Brief:
Wherever the word "nextLine" appears in a line of the data, that line should be copied.

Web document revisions
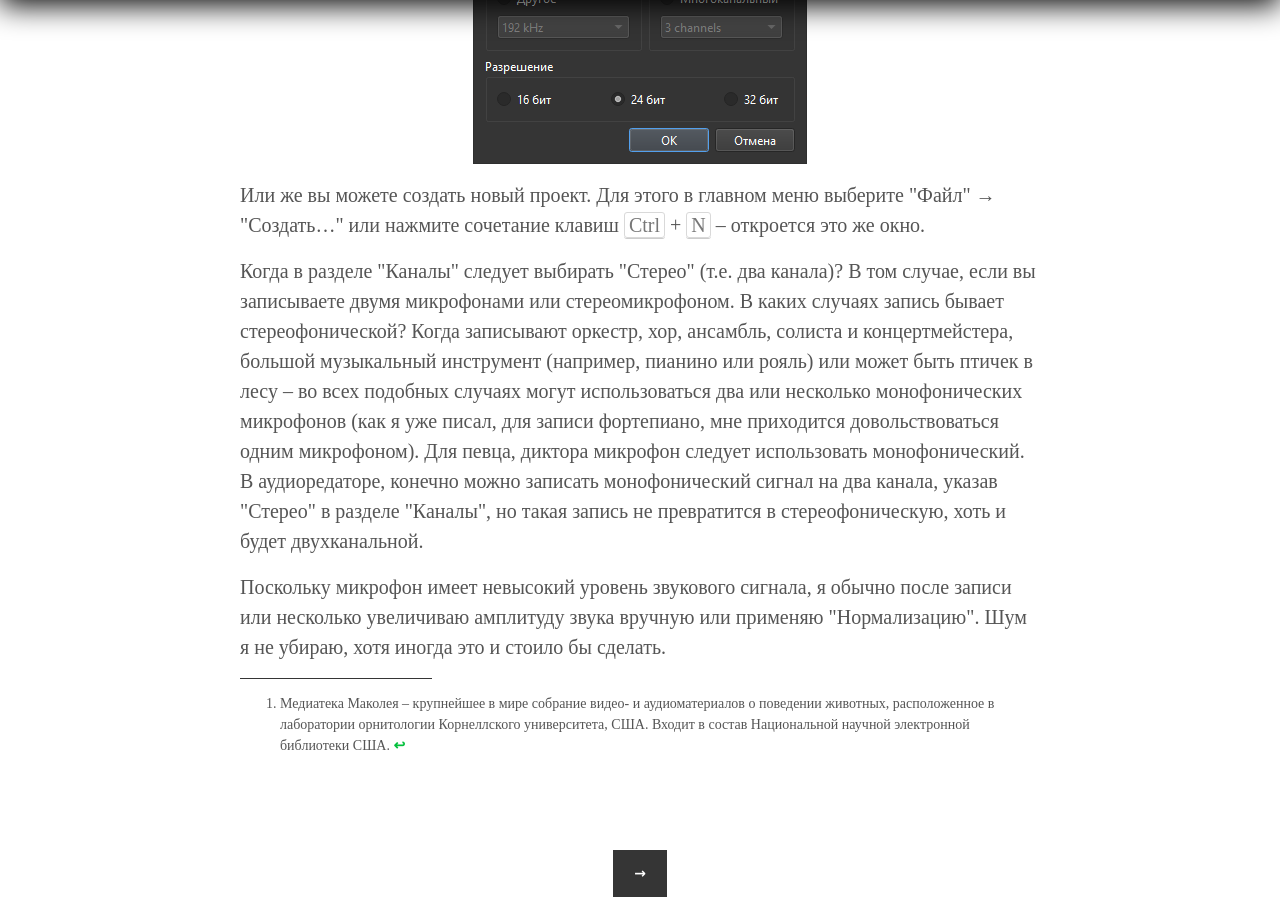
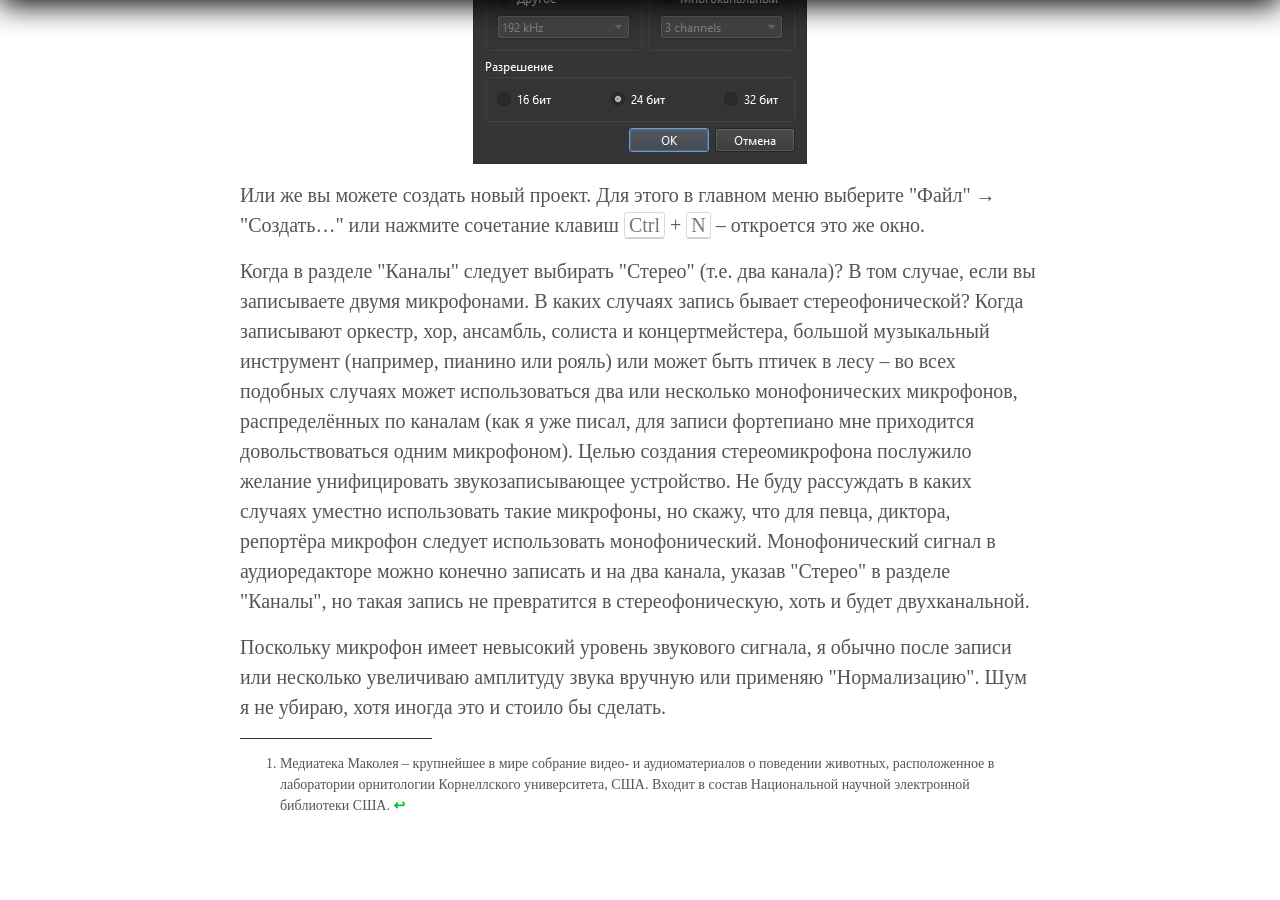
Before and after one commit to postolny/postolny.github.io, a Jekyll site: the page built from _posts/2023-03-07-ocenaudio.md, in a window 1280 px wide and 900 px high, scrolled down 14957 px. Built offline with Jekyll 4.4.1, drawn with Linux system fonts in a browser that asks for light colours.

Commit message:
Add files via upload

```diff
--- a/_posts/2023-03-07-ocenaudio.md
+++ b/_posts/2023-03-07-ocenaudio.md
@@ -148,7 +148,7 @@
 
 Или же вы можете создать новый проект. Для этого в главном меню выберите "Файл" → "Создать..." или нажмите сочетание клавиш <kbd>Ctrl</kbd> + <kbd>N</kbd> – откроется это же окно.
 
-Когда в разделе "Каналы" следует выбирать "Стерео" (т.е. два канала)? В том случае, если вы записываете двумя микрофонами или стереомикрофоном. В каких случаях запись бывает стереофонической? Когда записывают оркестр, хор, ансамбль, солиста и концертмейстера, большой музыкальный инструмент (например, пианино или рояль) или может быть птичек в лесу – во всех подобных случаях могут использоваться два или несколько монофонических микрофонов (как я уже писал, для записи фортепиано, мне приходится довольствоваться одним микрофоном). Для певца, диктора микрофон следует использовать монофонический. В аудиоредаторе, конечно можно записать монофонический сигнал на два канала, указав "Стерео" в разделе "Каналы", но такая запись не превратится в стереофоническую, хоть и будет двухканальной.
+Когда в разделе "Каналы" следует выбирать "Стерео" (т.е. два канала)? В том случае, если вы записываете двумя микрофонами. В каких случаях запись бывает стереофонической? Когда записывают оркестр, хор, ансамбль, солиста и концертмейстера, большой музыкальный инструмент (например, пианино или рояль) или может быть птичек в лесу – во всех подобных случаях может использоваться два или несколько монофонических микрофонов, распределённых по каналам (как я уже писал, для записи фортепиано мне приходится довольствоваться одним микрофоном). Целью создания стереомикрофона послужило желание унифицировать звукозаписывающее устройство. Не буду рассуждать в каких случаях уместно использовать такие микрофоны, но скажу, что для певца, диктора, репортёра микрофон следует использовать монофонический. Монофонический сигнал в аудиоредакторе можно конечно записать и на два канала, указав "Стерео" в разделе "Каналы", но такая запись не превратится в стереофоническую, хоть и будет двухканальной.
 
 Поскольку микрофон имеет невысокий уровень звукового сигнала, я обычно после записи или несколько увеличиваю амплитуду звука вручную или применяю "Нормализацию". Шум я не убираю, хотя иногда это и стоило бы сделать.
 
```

---

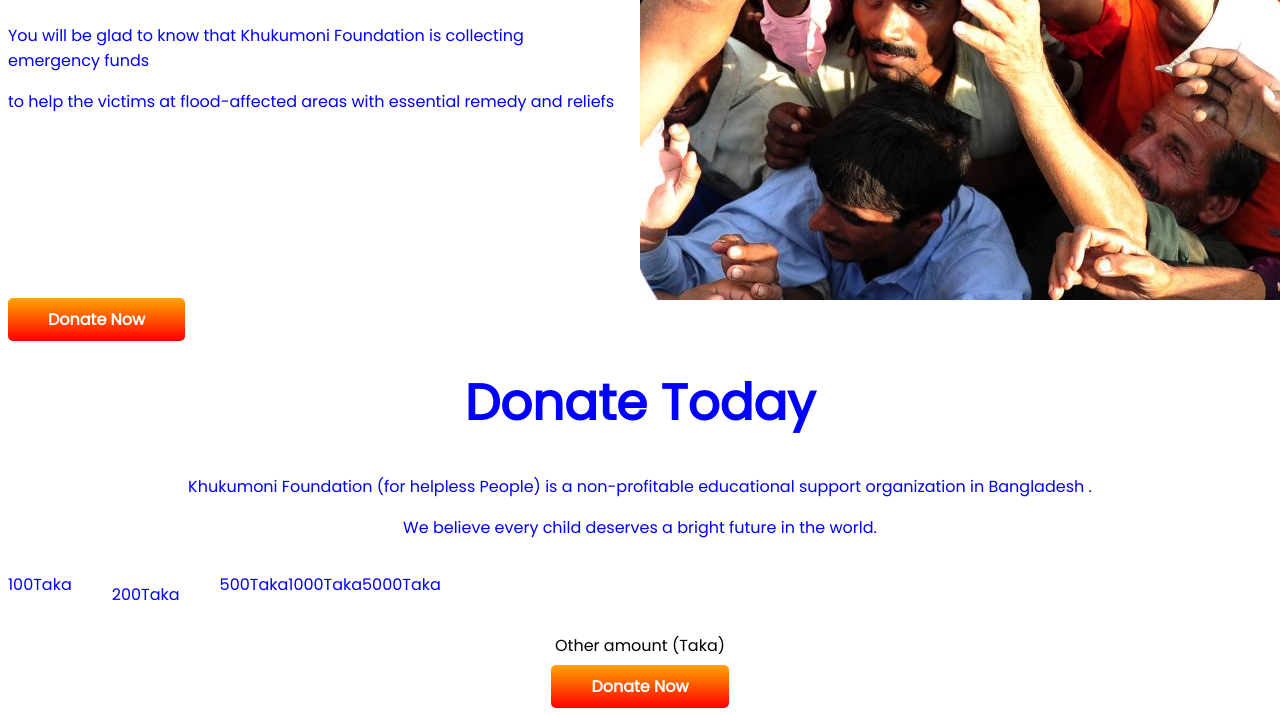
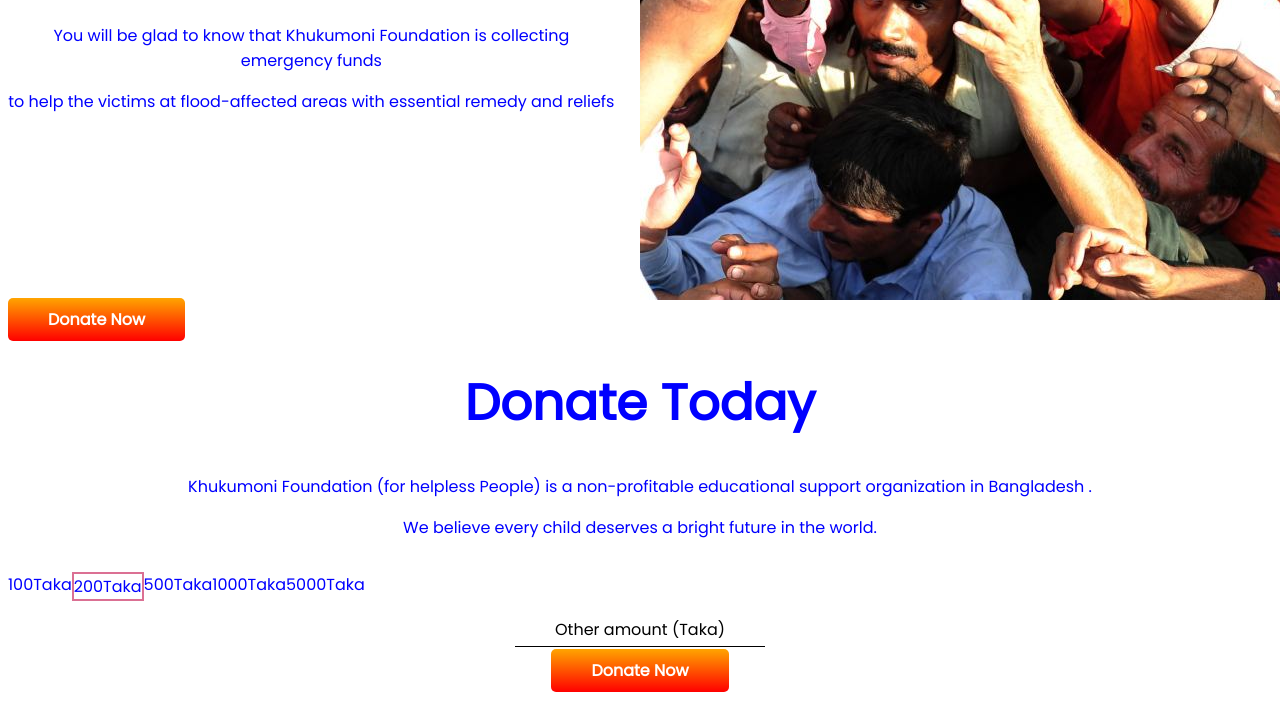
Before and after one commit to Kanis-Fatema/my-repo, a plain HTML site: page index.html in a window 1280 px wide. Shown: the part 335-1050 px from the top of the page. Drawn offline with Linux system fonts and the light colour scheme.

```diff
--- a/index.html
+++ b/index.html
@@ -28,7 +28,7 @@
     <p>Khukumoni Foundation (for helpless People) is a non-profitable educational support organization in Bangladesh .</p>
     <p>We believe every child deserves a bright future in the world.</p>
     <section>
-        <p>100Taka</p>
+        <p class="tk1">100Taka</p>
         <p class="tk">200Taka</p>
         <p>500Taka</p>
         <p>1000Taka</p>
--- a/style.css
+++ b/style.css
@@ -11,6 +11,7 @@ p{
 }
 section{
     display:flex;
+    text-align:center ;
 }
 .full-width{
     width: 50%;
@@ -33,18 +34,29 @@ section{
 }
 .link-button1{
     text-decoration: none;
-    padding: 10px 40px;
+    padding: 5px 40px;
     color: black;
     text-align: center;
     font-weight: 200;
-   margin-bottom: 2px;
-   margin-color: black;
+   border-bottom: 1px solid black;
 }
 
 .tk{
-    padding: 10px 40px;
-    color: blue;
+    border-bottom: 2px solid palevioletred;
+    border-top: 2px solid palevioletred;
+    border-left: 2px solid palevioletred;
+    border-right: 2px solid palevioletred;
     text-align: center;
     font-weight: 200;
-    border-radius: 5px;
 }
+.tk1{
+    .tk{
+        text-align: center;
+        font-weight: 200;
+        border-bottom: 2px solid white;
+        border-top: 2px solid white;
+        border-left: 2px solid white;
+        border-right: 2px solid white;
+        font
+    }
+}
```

* * *

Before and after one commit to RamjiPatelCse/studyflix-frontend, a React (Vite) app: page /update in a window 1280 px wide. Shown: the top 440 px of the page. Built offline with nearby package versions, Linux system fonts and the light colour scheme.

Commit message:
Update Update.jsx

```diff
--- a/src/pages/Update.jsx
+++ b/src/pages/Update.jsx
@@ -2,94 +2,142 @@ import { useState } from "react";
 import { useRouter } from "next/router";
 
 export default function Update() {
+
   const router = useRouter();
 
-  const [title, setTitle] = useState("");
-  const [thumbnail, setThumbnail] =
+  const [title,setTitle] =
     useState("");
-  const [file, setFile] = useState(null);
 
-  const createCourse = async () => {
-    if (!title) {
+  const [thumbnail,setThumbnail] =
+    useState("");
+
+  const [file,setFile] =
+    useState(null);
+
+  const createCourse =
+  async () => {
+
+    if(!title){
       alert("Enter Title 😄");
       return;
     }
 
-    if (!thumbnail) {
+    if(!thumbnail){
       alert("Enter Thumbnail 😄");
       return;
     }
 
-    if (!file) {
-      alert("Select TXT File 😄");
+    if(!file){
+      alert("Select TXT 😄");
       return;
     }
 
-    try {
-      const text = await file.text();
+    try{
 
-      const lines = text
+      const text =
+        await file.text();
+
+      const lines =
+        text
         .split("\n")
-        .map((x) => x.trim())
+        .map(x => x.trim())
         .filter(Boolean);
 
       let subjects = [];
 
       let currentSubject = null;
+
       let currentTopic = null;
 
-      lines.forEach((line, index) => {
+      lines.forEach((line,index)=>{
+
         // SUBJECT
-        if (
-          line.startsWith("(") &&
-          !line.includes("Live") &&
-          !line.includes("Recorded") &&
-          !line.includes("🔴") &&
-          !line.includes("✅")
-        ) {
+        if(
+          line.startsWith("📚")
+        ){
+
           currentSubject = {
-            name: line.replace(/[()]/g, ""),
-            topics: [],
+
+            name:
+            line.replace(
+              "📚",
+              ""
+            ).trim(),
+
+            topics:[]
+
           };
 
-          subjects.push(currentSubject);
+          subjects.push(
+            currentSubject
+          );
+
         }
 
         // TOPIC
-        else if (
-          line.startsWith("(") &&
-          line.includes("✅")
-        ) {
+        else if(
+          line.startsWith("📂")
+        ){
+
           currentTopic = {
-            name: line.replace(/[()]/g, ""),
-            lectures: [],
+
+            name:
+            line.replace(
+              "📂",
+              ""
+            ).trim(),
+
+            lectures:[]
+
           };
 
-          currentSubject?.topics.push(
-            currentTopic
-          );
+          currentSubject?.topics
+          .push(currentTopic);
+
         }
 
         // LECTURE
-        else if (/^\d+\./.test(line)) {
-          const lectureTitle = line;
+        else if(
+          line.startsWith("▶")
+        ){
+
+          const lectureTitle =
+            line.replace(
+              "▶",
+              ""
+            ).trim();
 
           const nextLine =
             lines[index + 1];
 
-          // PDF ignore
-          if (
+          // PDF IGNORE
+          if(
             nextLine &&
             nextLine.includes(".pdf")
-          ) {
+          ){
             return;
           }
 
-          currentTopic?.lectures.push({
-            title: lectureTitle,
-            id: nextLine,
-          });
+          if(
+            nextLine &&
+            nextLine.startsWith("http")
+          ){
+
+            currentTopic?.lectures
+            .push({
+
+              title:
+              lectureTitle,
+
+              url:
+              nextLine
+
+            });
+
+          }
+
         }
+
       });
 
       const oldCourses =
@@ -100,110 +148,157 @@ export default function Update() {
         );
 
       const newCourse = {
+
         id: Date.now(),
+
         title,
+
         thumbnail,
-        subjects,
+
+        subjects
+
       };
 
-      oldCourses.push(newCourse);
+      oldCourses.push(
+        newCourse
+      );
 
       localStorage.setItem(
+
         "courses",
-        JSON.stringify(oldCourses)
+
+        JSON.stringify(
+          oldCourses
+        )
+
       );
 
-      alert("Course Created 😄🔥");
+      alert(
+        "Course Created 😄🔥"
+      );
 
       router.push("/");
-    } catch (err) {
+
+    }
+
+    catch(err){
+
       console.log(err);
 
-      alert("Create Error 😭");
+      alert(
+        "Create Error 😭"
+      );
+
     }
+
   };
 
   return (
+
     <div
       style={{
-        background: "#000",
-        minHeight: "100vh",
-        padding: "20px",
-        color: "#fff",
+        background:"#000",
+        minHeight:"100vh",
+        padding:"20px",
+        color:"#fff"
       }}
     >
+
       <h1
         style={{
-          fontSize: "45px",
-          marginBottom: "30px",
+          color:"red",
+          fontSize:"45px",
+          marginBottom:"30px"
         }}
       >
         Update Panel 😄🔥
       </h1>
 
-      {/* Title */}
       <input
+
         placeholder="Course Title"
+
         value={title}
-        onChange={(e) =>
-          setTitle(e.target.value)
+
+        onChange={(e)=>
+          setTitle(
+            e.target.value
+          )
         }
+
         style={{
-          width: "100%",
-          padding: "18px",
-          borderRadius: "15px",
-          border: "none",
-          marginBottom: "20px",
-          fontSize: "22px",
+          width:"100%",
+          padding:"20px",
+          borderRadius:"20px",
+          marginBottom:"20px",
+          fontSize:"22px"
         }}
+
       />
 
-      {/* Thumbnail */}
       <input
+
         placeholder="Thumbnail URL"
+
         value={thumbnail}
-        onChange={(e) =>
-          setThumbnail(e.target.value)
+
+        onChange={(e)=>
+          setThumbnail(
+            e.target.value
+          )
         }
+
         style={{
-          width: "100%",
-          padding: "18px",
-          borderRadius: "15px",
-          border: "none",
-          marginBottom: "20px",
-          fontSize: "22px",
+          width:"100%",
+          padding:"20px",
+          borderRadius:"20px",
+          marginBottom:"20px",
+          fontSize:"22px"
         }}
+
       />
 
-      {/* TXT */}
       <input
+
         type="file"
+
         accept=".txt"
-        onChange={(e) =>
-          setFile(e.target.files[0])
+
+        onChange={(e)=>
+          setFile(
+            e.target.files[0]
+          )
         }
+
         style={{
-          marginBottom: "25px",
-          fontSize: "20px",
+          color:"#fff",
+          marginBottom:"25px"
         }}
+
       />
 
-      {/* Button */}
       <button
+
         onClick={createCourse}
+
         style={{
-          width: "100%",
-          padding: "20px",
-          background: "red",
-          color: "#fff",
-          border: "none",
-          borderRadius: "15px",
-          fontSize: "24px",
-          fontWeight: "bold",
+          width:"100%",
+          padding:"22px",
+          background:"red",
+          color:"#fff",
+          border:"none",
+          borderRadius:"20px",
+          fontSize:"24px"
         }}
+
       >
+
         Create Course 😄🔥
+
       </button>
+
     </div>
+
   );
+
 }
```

Response to this exercise:
           const nextLine =
             nextLine &&
             nextLine.includes(".pdf")
-            id: nextLine,
+            nextLine &&
+            nextLine.startsWith("http")
+              nextLine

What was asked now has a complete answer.